[[ Provided records open ]]

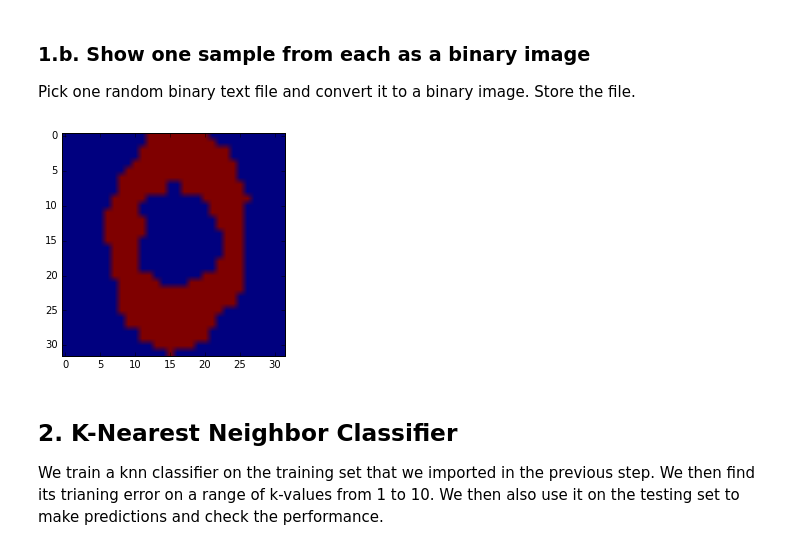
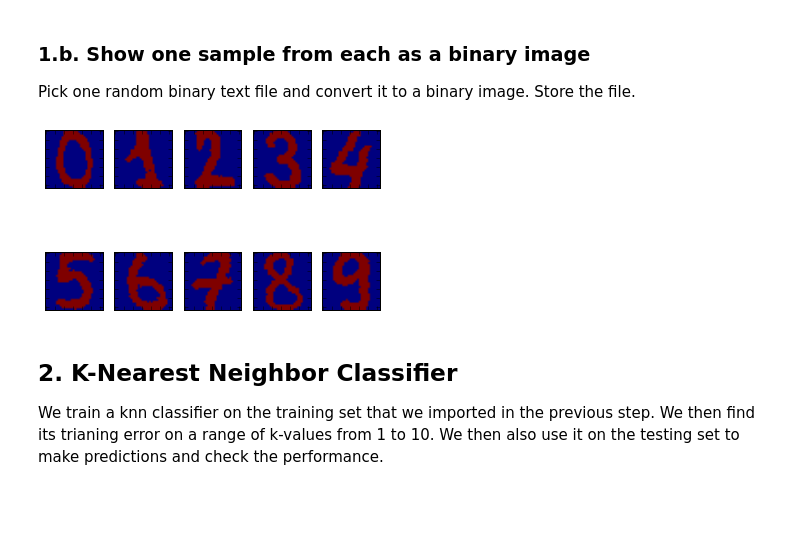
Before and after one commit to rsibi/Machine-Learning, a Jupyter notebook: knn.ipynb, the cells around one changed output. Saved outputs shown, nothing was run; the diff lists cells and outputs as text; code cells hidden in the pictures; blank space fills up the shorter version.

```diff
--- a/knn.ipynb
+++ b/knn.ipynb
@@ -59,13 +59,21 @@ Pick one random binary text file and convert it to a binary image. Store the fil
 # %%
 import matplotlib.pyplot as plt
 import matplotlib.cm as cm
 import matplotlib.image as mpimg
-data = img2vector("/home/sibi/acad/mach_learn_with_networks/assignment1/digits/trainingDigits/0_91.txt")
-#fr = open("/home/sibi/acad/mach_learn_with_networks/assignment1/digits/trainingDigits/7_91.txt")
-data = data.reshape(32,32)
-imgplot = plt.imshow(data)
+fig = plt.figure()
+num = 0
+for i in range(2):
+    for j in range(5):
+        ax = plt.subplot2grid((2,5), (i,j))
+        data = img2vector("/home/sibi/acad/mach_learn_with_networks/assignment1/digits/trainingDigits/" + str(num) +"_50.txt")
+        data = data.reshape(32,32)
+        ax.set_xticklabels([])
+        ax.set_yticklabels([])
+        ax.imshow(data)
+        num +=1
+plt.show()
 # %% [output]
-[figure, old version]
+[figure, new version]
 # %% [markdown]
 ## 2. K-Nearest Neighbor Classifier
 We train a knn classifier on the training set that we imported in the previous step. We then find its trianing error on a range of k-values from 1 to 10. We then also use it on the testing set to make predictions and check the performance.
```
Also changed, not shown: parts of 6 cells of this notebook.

[[ Provided records closed ]]

**The task:** Go line by line through the material above and return each one that includes "matplotlib".

**Solution to this problem:**
 import matplotlib.pyplot as plt
 import matplotlib.cm as cm
 import matplotlib.image as mpimg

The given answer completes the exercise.